# Instructions for the task
For each line below that contains the word "span", make a copy.

# Supplied data
● ● ● ● ● ● ●

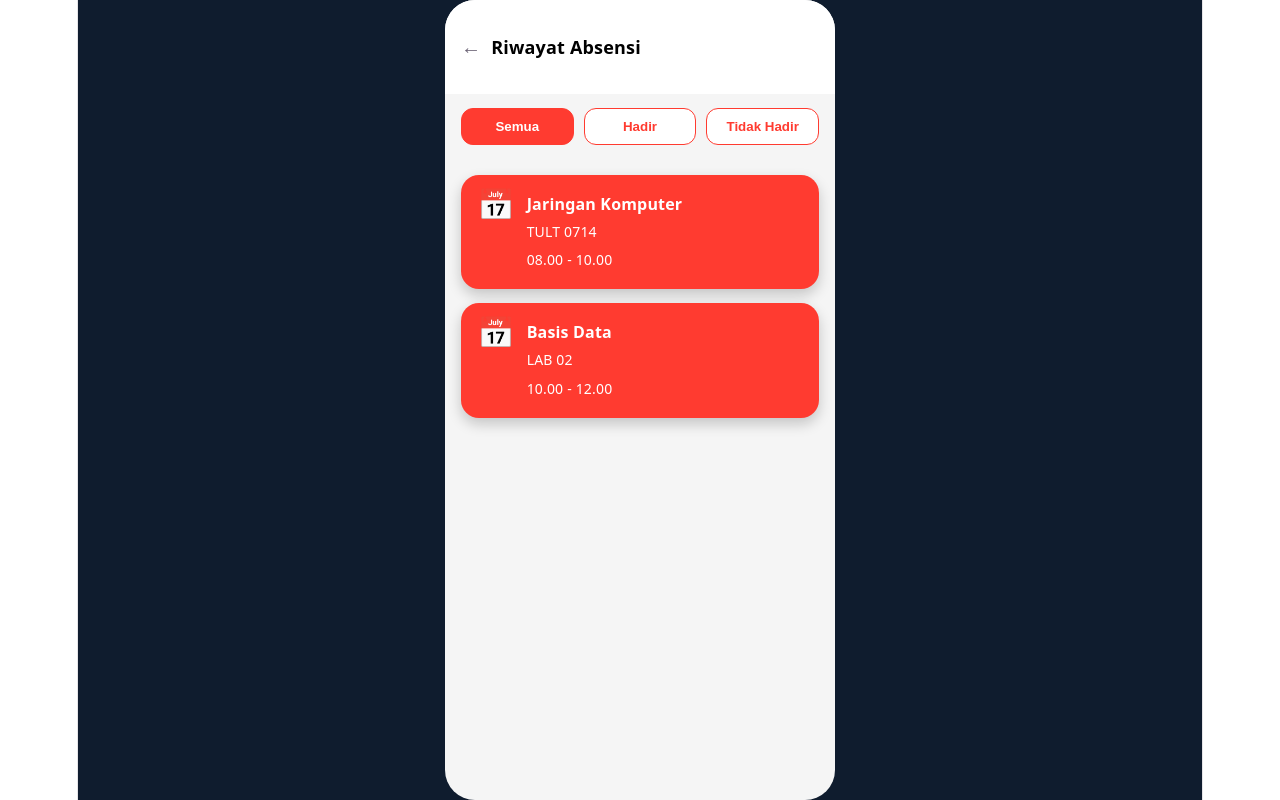
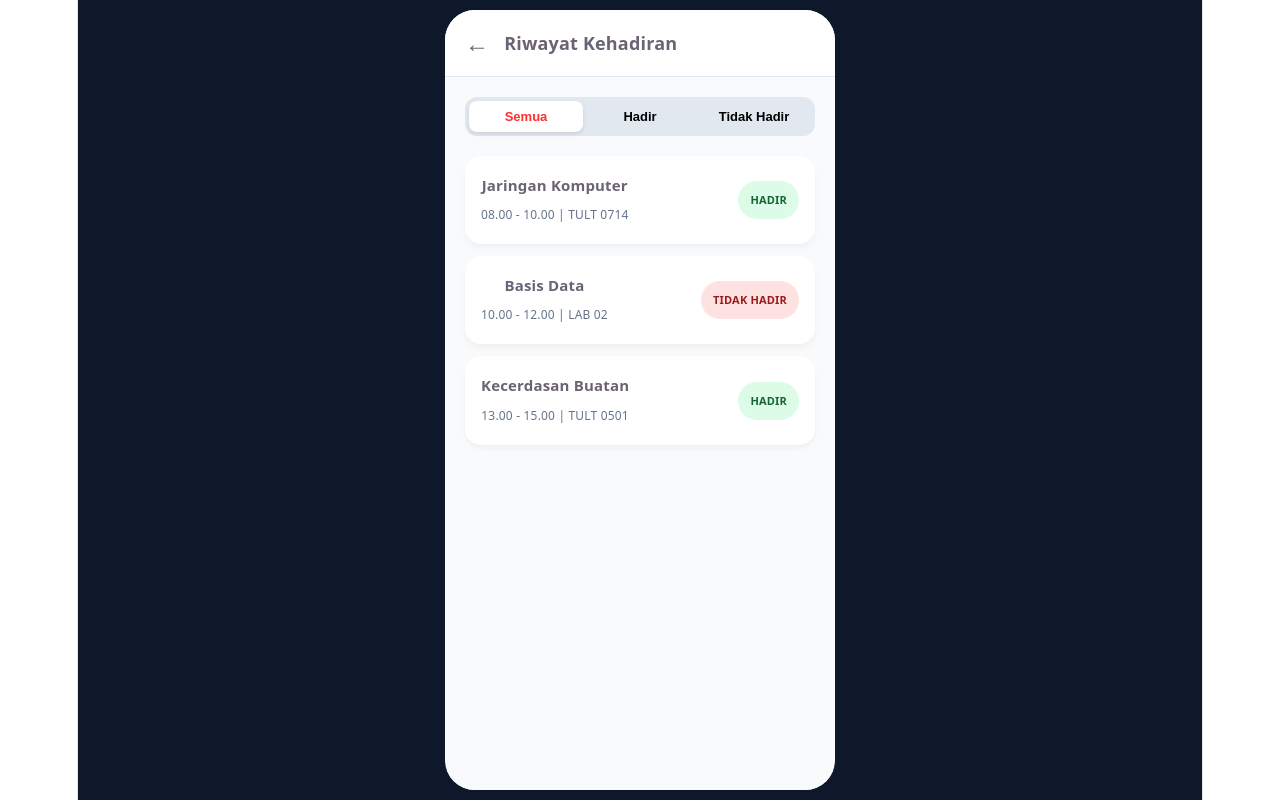
Before and after one commit to Raniahhasna98o6/Sistem-Absensi-Digital, a Vue app in the folder frontend-absensi-digital-fixed/: page /riwayat in a window 1280 px wide. Built offline with nearby package versions, Linux system fonts and the light colour scheme; no server answers.

Commit message:
final but not final

```diff
--- a/frontend-absensi-digital-fixed/index.html
+++ b/frontend-absensi-digital-fixed/index.html
@@ -1,6 +1,8 @@
 <!doctype html>
 <html lang="en">
   <head>
+    <link rel="stylesheet" href="https://unpkg.com/leaflet/dist/leaflet.css" />
+    <script src="https://unpkg.com/leaflet/dist/leaflet.js"></script>
     <meta charset="UTF-8" />
     <link rel="icon" type="image/svg+xml" href="/favicon.svg" />
     <meta name="viewport" content="width=device-width, initial-scale=1.0" />
--- a/frontend-absensi-digital-fixed/src/pages/Absensi.vue
+++ b/frontend-absensi-digital-fixed/src/pages/Absensi.vue
@@ -38,10 +38,8 @@
 
         <!-- CARD 2 (MAPS) -->
         <div class="card">
-          <iframe
-            src="https://maps.google.com/maps?q=telkom%20university&t=&z=15&ie=UTF8&iwloc=&output=embed"
-            class="map">
-          </iframe>
+          <!-- Ganti iframe dengan div ini -->
+          <div id="map" class="map"></div>
         </div>
 
         <!-- CARD 3 -->
@@ -64,51 +62,59 @@
 </template>
 
 <script setup>
-import { ref, onMounted } from 'vue'
+import { ref, onMounted, onUnmounted } from 'vue'
 import { useRouter } from 'vue-router'
 
 const router = useRouter()
-const koordinat = ref({ lat: null, lng: null }) // Variabel penyimpan lokasi
-const matkulHariIni = ref({
-  matkul: 'Memuat jadwal...',
-  jam: '-',
-  ruang: '-'
-})
+const koordinat = ref({ lat: -6.974, lng: 107.630 }) // Default Telkom
+let map = null
+let blueDot = null
+let watchId = null
 
-// --- LOGIKA AMBIL FOTO ---
 const ambilFoto = () => {
-  // Simpan matkul DAN lokasi sekaligus ke storage
-  const dataAbsen = {
-    ...matkulHariIni.value,
+  localStorage.setItem('active_class', JSON.stringify({
+    matkul: 'Jaringan Komputer', // Data dummy sesuai tugas kamu
     lat: koordinat.value.lat,
     lng: koordinat.value.lng
-  }
-  localStorage.setItem('active_class', JSON.stringify(dataAbsen))
+  }))
   router.push('/kamera')
 }
 
 onMounted(() => {
-  // 1. Ambil Lokasi Mahasiswa Sekarang (Saat Masuk Halaman Absensi)
+  // 1. Inisialisasi Peta Leaflet
+  map = L.map('map').setView([koordinat.value.lat, koordinat.value.lng], 17);
+
+  L.tileLayer('https://{s}.tile.openstreetmap.org/{z}/{x}/{y}.png', {
+    attribution: '© OpenStreetMap'
+  }).addTo(map);
+
+  // 2. Buat "Titik Biru" Kustom
+  blueDot = L.circleMarker([koordinat.value.lat, koordinat.value.lng], {
+    radius: 8,
+    fillColor: '#2196F3', // Warna biru Google Maps
+    color: 'white',
+    weight: 2,
+    fillOpacity: 1
+  }).addTo(map);
+
+  // 3. Pantau Lokasi Mahasiswa secara Real-Time
   if (navigator.geolocation) {
-    navigator.geolocation.getCurrentPosition((pos) => {
-      koordinat.value.lat = pos.coords.latitude
-      koordinat.value.lng = pos.coords.longitude
-      console.log("Lokasi terkunci:", koordinat.value)
+    watchId = navigator.geolocation.watchPosition((pos) => {
+      const { latitude, longitude } = pos.coords
+      koordinat.value = { lat: latitude, lng: longitude }
+
+      // Update posisi titik biru dan fokus kamera peta
+      blueDot.setLatLng([latitude, longitude])
+      map.setView([latitude, longitude])
     }, (err) => {
-      console.error("Gagal dapet GPS:", err)
-      // Fallback kalau GPS mati (buat testing)
-      koordinat.value = { lat: -6.974, lng: 107.630 }
-    })
+      console.error("GPS Error:", err)
+    }, { enableHighAccuracy: true });
   }
+})
 
-  // 2. Data Dummy Matkul (Sesuai kode lu sebelumnya)
-  setTimeout(() => {
-    matkulHariIni.value = {
-      matkul: 'Jaringan Komputer',
-      jam: '08.00 - 10.00',
-      ruang: 'TULT 0714'
-    }
-  }, 500)
+// Bersihkan sensor GPS saat pindah halaman agar baterai HP tidak boros
+onUnmounted(() => {
+  if (watchId) navigator.geolocation.clearWatch(watchId)
 })
 </script>
 
@@ -221,8 +227,9 @@ onMounted(() => {
 /* MAP */
 .map {
   width: 100%;
-  height: 180px;
+  height: 200px;
   border-radius: 15px;
+  z-index: 1;
   border: none;
 }
 
--- a/frontend-absensi-digital-fixed/src/pages/Preview.vue
+++ b/frontend-absensi-digital-fixed/src/pages/Preview.vue
@@ -95,8 +95,8 @@ const kirim = async () => {
         const response = await axios.post(`${cleanBaseURL}/api/absensi`, {
           image: image.value,
           matkul: activeClass.value.matkul,
-          lat: latAsli, // Dinamis dari GPS
-          lng: lngAsli  // Dinamis dari GPS
+          Latitude: latAsli, // Dinamis dari GPS
+          Longitude: lngAsli  // Dinamis dari GPS
         }, {
           withCredentials: true
         })
--- a/frontend-absensi-digital-fixed/src/pages/Riwayat.vue
+++ b/frontend-absensi-digital-fixed/src/pages/Riwayat.vue
@@ -2,52 +2,53 @@
   <div class="wrapper">
     <div class="phone">
 
-      <!-- HEADER & NAVIGASI -->
-      <div class="header">
-        <span class="back" @click="back">←</span>
-        <h3>Riwayat Absensi</h3>
+      <!-- TOPBAR -->
+      <div class="topbar">
+        <span @click="back">←</span>
+        <h3>Riwayat Kehadiran</h3>
       </div>
 
-      <!-- FILTER STATUS (SEMUA, HADIR, TIDAK) -->
-      <div class="filter">
+      <div class="content">
+        <!-- FILTER TABS -->
+        <div class="tabs">
           <button
-          :class="['tab', active === 'semua' && 'active']"
+            :class="{ active: active === 'semua' }"
             @click="active = 'semua'"
-        >
-          Semua
-        </button>
+          >Semua</button>
           <button
-          :class="['tab', active === 'hadir' && 'active']"
+            :class="{ active: active === 'hadir' }"
             @click="active = 'hadir'"
-        >
-          Hadir
-        </button>
+          >Hadir</button>
           <button
-          :class="['tab', active === 'tidak' && 'active']"
+            :class="{ active: active === 'tidak' }"
             @click="active = 'tidak'"
-        >
-          Tidak Hadir
-        </button>
+          >Tidak Hadir</button>
         </div>
 
-      <!-- LIST RIWAYAT HASIL FILTER -->
-      <div class="content">
+        <!-- DAFTAR RIWAYAT -->
+        <div class="list-container">
+          <div v-if="filteredData.length === 0" class="empty">
+            <p>Belum ada riwayat absen.</p>
+          </div>
+
           <div
             v-for="(item, index) in filteredData"
             :key="index"
-          class="card"
+            class="history-card"
           >
-          <div class="row">
-            <div class="icon">📅</div>
-            <div class="text">
+            <div class="card-info">
               <p class="matkul">{{ item.matkul }}</p>
-              <p class="ruang">{{ item.ruang }}</p>
-              <p class="jam">{{ item.jam }}</p>
+              <p class="detail">{{ item.jam }} | {{ item.ruang }}</p>
             </div>
+            <div :class="['status-badge', item.status]">
+              {{ item.status === 'hadir' ? 'Hadir' : 'Tidak Hadir' }}
             </div>
           </div>
         </div>
 
+      </div>
+
+      <div class="bottom-spacer"></div>
     </div>
   </div>
 </template>
@@ -73,28 +74,29 @@ const filteredData = computed(() => {
 // --- AMBIL DATA RIWAYAT DARI AZURE ---
 onMounted(async () => {
   try {
-    const token = localStorage.getItem('token')
-    // Menggunakan domain: sistemabsensi-emcyfabpgpcuhaf5.indonesiacentral-01.azurewebsites.net
-    const response = await axios.get(`${import.meta.env.VITE_API_URL}/attendance/history`, {
-      headers: { Authorization: `Bearer ${token}` }
+    const baseURL = import.meta.env.VITE_API_URL || 'https://sistemabsensi-emcyfabpgpcuhaf5.indonesiacentral-01.azurewebsites.net'
+    const cleanBaseURL = baseURL.replace(/\/$/, "")
+
+    const response = await axios.get(`${cleanBaseURL}/api/absensi/riwayat`, {
+      withCredentials: true // Menggunakan Cookie nim_user sesuai backend lu
     })
     data.value = response.data
   } catch (error) {
     console.error('Gagal mengambil data:', error)
-    // Fallback data jika server offline
+    // Fallback data simulasi
     data.value = [
       { matkul: 'Jaringan Komputer', ruang: 'TULT 0714', jam: '08.00 - 10.00', status: 'hadir' },
-      { matkul: 'Basis Data', ruang: 'LAB 02', jam: '10.00 - 12.00', status: 'tidak' }
+      { matkul: 'Basis Data', ruang: 'LAB 02', jam: '10.00 - 12.00', status: 'tidak' },
+      { matkul: 'Kecerdasan Buatan', ruang: 'TULT 0501', jam: '13.00 - 15.00', status: 'hadir' }
     ]
   }
 })
 </script>
 
 <style scoped>
-/* --- LAYOUT UTAMA --- */
 .wrapper {
+  background: #0f172a;
   min-height: 100vh;
-  background: #0f1c2e;
   display: flex;
   justify-content: center;
   align-items: center;
@@ -102,96 +104,92 @@ onMounted(async () => {
 
 .phone {
   width: 390px;
-  height: 800px;
-  background: #f5f5f5;
+  height: 780px;
+  background: #f8fafc;
   border-radius: 30px;
   overflow: hidden;
   display: flex;
   flex-direction: column;
 }
 
-/* --- TAMPILAN HEADER --- */
-.header {
+.topbar {
+  padding: 20px;
+  background: white;
   display: flex;
   align-items: center;
-  gap: 10px;
-  padding: 16px;
-  background: white;
+  gap: 15px;
+  border-bottom: 1px solid #e2e8f0;
 }
 
-.header h3 {
-  font-weight: 700;
-  font-size: 18px;
-  color: black;
+.topbar span { font-size: 24px; cursor: pointer; }
+.topbar h3 { font-weight: 700; font-size: 18px; margin: 0; }
+
+.content {
+  flex: 1;
+  padding: 20px;
+  display: flex;
+  flex-direction: column;
+  gap: 20px;
+  overflow-y: auto;
 }
 
-.back {
-  font-size: 20px;
-  cursor: pointer;
+/* TABS */
+.tabs {
+  display: flex;
+  background: #e2e8f0;
+  padding: 4px;
+  border-radius: 12px;
 }
 
-/* --- TAB FILTER --- */
-.filter {
-  display: flex;
-  gap: 10px;
-  padding: 14px 16px;
+.tabs button {
+  flex: 1;
+  padding: 8px;
+  border: none;
+  border-radius: 8px;
+  font-weight: 600;
+  font-size: 13px;
+  cursor: pointer;
+  background: transparent;
+  transition: 0.3s;
 }
 
-.tab {
-  flex: 1;
-  padding: 10px;
-  border-radius: 12px;
-  border: 1.5px solid #ff3b30;
+.tabs button.active {
   background: white;
-  color: #ff3b30;
-  font-weight: 600;
-  cursor: pointer;
+  box-shadow: 0 2px 4px rgba(0,0,0,0.1);
+  color: #ff2d2d;
 }
 
-.tab.active {
-  background: #ff3b30;
-  color: white;
-}
-
-/* --- KONTEN & KARTU --- */
-.content {
-  padding: 16px;
+/* HISTORY CARD */
+.list-container {
   display: flex;
   flex-direction: column;
-  gap: 14px;
-}
-
-.card {
-  background: #ff3b30;
-  color: white;
-  padding: 16px;
-  border-radius: 18px;
-  box-shadow: 0 6px 14px rgba(0,0,0,0.2);
-}
-
-.row {
-  display: flex;
-  align-items: flex-start;
   gap: 12px;
 }
 
-.icon {
-  font-size: 30px;
+.history-card {
+  background: white;
+  padding: 16px;
+  border-radius: 16px;
+  display: flex;
+  justify-content: space-between;
+  align-items: center;
+  box-shadow: 0 4px 6px -1px rgba(0, 0, 0, 0.05);
 }
 
-.text {
-  display: flex;
-  flex-direction: column;
-  align-items: flex-start;
+.matkul { font-weight: 700; font-size: 15px; margin-bottom: 4px; }
+.detail { font-size: 12px; color: #64748b; }
+
+.status-badge {
+  padding: 6px 12px;
+  border-radius: 20px;
+  font-size: 11px;
+  font-weight: 700;
+  text-transform: uppercase;
 }
 
-.matkul {
-  font-size: 16px;
-  font-weight: 700;
-}
+.status-badge.hadir { background: #dcfce7; color: #166534; }
+.status-badge.tidak { background: #fee2e2; color: #991b1b; }
 
-.ruang, .jam {
-  font-size: 14px;
-  margin-top: 2px;
-}
+.empty { text-align: center; color: #94a3b8; margin-top: 40px; }
+.bottom-spacer { height: 20px; background: #f8fafc; }
 </style>
```
Also changed, not shown: 1 other file (tests, documents, lock files or other folders). Lines whose indentation alone changed are shown as unchanged.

● ● ● ● ● ● ●

# Output for this exercise
-        <span class="back" @click="back">←</span>
+        <span @click="back">←</span>
+.topbar span { font-size: 24px; cursor: pointer; }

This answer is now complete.